There are tons of books on modern residential architecture published in recent years. And I (probably you too) have already read quite a few of them. When thinking about getting a new book on the same topic, the key questions we shall all think about are:
What's new in this book? What makes this book different from those I have already read? What does this book add to my collection? What's the unique contribution? What do I learn from this book over and beyond all others?
Unfortunately, this book provides weak answers to these questions. In general, the majority of the houses featured in this book are redundant, uninspiring, and boring. One exception is the SOMA house. There are not many creative ideas in these design. Moderism in architecture is not simply equal to having large glazed windows or using some industrial-flavored materials like concrete. It's a philosophy and life style. It's about innovation and exploration. Many projects selected in this book lack this underlying core. These buildings are just traditional ranch houses with a pseudo-modern apperance.
From a practical standpoint, though some minimalist, bold, and avant-garde houses seem to be "unlivable", clever thinkers can always transform those "unrealistic" elements into feasible design which fits everyday living condition. That's the excitement about architecture and designing: experimentation, creation, and interpretation.
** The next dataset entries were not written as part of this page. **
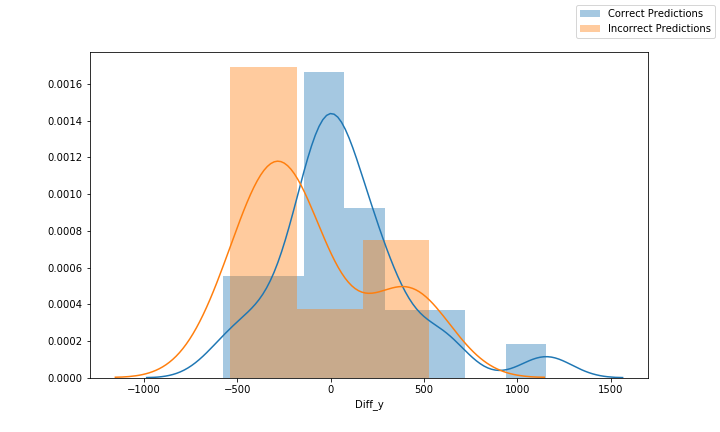
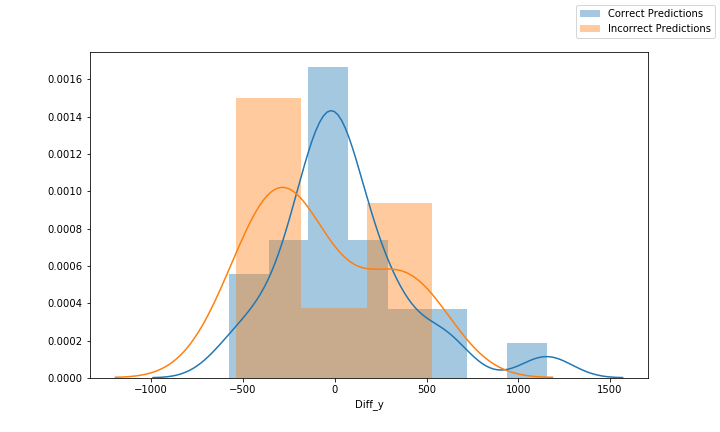
first draft

diff --git a/Conclusions.tex b/Conclusions.tex
@@ -1,7 +1,17 @@
 \section{Conclusions}
-I have conclusions
+The aim of this dissertation was to use the GDELT database to build topic models from news headlines, and if that were successful to use the topic model to filter out news headlines, and then use the Conflict cooperation Goldstein scale as a geopolitical risk measure to predict against the stock market. 
 
+There were several approaches to calculating geopolitical risk in the past which work from manually calculating occurrences of key words in news articles. This dissertation used a pre-existing Conflict Cooperation scale from events as a measure of geopolitical risk, with the main filtering occurring by choosing which events to factor in based on the headlines of those events.  The original attempt for topic modelling was to use a LDA model on restricted data to attempt to separate topics.    
 
+It was found that despite changing the number of topics being used it was unable to provide a quantitative value for unseen information, as all information which could be classified would have to exist in the corpus when the topic model was created, which would mean that it cannot detect new topics occurring. This meant that this approach would not be usable, as it would not be able to detect new topics.
+
+Thus to try to gain a more quantitative approach, the K-means algorithm was used alongside TF-IDF vectorization, which would  firstly build clusters of words in an attempt to collate the individual topics present into those clusters. Then the aim was to use the Mahalanobis distance between cluster centres and unseen headlines and news to filter out or weight headlines which are relevant to the topic or not by how close they are to the cluster. 
+
+However, the main issue which occurred with this approach is that there was no useful cluster separation occurring. The cluster definitions were all not as expected in terms of clustering. However the main issue with this was that the distance metric for unseen headlines and news was not useful. The TF-IDF metric meant that the algorithm placed new information the same as noise and irrelevant data. Thus this too would not be able to be used as it would not be able to distinguish new topics, nor was it able to provide distance calculations accurately for filtering purposes.
+
+Since neither of the topic modelling approaches appeared to work effectively, the modelling was done on the GDELT data filtered in GDELT itself, as opposed to filtered through the topic models. The models used were classification models which aimed to predict stock shift up or down. These models appeared to be reasonably accurate, with the best of them being more accurate on a separate set of data as compared to a reference model which just used the previous day's data. Only a few model types and strategies were explored in this dissertation, there is definitely the potential in terms of further work to explore other different types of models.
+
+Over the course of this dissertation, several topic modelling algorithms were tried to build a filtering system, but they ran into the problem of the topics and clusters being too close together, and thus neither the topics nor the clusters were distinct. More pertinently the issue of cluster and topic models being designed to work on a complete dataset, and not providing accurate results for unseen data was the main reason why this approach was thought to not work in this fashion. These algorithms might work if the data was more carefully selected with regards to Tf-IDF values, but it does not appear to be useful in this manner. With regards to the models, there always remains more scope for trying different types of models which may present more accurate results, but the preliminary results appear to suggest that the Goldstein score and the Average tone might both be useful in terms of predicting on the stock market.
 
 
 \section{Further Work}

diff --git a/Results.tex b/Results.tex
@@ -282,7 +282,7 @@ The best model's algorithm was used to train another model which just used the p
 
 The predictions are shown in figure \ref{fig:modelpred}, where the magnitude of the differences has been plotted, alongside whether the best model was correct in predicting a positive or negative shift (blanks are weekends or days when the stock market didn't operate). There does not appear to be a time based prediction component, the model is just as likely to predict correctly or incorrectly regardless of the time that it is predicting on. Interestingly, the model does not appear to be very good at predicting for large stretches correctly, it correctly predicts for a day or two, and then has incorrect predictions for a similar length of interval. The exception to this is when halfway through the prediction, the model correctly predicts the spike and the subsequent fall and recovery. 
 
-The distribution of magnitude of the positive and negative daily differences is plotted in Figure \ref{fig:distmodel}.  It is apparent that the model is better at predicting smaller differences in the stock market. the majority of incorrect predictions come from larger negative values and slightly from the positive jumps. There are significantly fewer incorrect predictions when the market jumps between -500 and +500 points. Interestingly, there is a small bump at a large positive value of +1000, suggesting the model was good at predicting large positive values. 
+The distribution of magnitude of the positive and negative daily differences is plotted in Figure \ref{fig:distmodel}.  It is apparent that the model is better at predicting smaller differences in the stock market. the majority of incorrect predictions come from larger negative values closer to -500 points and slightly from the positive jumps. There are significantly fewer incorrect predictions when the market jumps between -250 and +250 points. Interestingly, there is a small bump at a large positive value of +1000, suggesting the model was good at predicting large positive values. 
 
 \begin{figure}[H]
 	\centering

diff --git a/main.tex b/main.tex
@@ -41,7 +41,7 @@
 \titlespacing*{\paragraph}
 {0pt}{3.25ex plus 1ex minus .2ex}{1.5ex plus .2ex}
 \begin{document}
-\title{Insert title here}
+\title{Topic Models and The Stock Market: A GDELT story}
 \author{}
 \date{}
 %\setcounter{secnumdepth}{-2}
For some good references, check out a book called "Stunning Houses" for high quality and livable modern residential projects.Read more ›
Anyway, after perusing just the first half of this substantial book, I was SOLD. I have been hunting through book after book after book for really good and useful ideas on residential contemporary home design (I have a 15 wooded acre lot I'm planning on building on soon). So many of the books I looked at lacked any real, meat and potatoes/useful detail, and/or they emphasized large commercial structures and/or they went on about these trendy, vague, completely unrealistic notions concerning design (like some guy living in a cardboard box with a toilet). Other books on "minimalism" (a stark, modernistic style) were intriguing and interesting, but really in the end...were completely unrealistic. I mean, where am I supposed to keep my "SCHTUFF???" (yeah, I know, I'm one of those shallow, bourgeois, materialistic Westerners).
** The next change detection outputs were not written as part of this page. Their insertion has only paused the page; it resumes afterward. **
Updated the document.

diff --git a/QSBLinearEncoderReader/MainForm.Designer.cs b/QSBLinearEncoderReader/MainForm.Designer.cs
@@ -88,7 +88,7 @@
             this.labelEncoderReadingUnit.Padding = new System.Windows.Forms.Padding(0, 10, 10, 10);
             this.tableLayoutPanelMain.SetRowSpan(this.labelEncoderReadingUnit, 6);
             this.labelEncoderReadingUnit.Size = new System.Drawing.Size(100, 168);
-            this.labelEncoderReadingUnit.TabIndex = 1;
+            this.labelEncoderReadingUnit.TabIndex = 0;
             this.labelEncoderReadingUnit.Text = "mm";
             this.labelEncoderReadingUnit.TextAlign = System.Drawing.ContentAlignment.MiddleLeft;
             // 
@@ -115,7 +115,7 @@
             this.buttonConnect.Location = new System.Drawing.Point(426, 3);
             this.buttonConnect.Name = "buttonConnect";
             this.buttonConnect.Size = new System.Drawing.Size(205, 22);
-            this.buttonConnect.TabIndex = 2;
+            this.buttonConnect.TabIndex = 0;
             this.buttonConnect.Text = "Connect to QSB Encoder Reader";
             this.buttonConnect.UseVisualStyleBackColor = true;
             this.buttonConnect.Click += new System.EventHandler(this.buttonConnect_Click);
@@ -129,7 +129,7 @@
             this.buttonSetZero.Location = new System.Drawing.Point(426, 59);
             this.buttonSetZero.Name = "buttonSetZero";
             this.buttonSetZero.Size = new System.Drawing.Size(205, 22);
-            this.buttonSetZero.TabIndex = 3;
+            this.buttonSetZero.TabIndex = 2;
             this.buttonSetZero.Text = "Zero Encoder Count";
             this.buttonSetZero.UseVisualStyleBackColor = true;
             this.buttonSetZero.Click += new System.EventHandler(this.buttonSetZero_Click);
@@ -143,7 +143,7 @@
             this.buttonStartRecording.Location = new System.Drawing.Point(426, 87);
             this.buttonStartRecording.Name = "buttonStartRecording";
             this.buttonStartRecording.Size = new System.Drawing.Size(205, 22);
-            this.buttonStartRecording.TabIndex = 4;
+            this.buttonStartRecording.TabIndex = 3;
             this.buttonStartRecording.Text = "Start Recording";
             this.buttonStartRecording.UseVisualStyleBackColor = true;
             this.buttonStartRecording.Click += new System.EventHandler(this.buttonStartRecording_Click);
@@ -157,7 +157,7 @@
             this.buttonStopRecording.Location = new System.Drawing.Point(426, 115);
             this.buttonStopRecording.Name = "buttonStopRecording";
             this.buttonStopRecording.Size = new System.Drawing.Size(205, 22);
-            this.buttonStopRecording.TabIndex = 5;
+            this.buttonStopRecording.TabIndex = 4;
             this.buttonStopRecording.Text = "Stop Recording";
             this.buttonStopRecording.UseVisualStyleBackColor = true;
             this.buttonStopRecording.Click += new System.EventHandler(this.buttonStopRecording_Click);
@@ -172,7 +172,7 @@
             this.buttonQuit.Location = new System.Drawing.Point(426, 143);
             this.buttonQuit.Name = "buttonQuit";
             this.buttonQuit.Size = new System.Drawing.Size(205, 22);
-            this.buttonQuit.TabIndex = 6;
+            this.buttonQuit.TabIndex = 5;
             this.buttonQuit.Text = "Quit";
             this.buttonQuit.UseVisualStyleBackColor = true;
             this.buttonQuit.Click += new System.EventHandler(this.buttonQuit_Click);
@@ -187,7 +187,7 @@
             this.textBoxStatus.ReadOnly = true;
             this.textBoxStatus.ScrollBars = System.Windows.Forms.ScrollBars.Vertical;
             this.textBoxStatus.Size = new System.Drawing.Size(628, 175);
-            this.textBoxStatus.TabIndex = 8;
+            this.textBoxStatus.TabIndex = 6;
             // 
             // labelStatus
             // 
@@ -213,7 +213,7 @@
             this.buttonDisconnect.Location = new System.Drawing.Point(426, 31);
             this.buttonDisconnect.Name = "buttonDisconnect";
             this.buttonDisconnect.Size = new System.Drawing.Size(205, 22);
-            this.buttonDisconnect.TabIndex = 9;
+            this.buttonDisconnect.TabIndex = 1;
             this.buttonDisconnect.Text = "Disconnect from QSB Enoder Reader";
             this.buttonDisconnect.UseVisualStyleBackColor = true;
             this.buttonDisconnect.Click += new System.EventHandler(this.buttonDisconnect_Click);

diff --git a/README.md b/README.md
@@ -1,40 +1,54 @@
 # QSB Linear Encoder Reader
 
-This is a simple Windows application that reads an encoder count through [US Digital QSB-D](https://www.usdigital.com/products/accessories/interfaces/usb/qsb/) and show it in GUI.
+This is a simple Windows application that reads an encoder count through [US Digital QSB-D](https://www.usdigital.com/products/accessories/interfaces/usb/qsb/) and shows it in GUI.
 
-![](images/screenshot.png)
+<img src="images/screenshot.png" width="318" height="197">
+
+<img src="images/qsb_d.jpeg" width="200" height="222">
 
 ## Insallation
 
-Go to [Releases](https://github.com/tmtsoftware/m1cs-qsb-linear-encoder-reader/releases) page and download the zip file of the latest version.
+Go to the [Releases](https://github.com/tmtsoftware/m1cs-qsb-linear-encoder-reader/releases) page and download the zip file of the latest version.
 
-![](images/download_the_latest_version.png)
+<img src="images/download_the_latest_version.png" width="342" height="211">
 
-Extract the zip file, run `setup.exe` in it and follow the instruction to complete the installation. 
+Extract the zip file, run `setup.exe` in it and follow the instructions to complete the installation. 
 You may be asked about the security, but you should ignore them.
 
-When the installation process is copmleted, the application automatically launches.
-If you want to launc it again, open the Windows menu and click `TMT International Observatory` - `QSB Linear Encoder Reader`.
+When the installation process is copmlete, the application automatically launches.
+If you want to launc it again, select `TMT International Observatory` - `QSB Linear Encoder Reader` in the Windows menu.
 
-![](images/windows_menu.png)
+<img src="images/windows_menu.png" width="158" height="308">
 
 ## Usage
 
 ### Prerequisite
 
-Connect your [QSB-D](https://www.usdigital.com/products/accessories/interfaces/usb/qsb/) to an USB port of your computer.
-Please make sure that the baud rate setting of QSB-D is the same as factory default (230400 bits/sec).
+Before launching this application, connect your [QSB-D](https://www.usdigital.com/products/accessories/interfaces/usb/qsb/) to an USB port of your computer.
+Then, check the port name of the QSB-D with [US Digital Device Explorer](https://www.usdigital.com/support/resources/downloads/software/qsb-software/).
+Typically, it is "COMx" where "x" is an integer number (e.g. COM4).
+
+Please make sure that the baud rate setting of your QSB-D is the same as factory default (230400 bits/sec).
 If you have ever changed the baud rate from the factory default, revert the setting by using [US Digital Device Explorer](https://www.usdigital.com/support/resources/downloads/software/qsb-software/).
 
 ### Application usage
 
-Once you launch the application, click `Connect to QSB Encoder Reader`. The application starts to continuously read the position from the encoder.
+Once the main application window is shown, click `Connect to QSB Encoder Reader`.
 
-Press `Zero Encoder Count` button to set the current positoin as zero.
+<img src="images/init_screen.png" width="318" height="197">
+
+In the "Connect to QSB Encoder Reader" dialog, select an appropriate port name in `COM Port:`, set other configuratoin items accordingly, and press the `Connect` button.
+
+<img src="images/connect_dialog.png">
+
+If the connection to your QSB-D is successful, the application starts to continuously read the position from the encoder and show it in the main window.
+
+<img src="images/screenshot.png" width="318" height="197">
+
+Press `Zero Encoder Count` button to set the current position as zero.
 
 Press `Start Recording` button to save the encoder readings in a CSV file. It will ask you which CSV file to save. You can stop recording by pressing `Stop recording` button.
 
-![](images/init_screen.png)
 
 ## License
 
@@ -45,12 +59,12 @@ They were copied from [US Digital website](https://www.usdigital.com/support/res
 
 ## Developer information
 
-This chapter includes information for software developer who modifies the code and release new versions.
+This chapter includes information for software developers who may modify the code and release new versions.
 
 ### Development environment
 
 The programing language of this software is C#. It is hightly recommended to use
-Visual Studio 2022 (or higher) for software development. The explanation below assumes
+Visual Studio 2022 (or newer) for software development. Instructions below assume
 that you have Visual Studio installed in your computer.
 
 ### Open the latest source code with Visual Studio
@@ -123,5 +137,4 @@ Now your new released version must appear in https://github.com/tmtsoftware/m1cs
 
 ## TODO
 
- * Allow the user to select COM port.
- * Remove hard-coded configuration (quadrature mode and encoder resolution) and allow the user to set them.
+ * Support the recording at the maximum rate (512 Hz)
Other modern architecture books usually provide just a few flashy pictures and some unspecific/unclear, artsy fartsy double talk/new agey bs description of some millionaire's home in southern California. C'mon, not really useful for a Joe Blow like me who needs some real ideas and a much more fleshed out description of how these houses are designed and built.
Well, this book is not like that. Don't get me wrong, it is a thick, sophisticated and richly detailed book. And although most of the homes in it are also the very expensive "millionaire homes", there are also some more modest homes included as well.Read more ›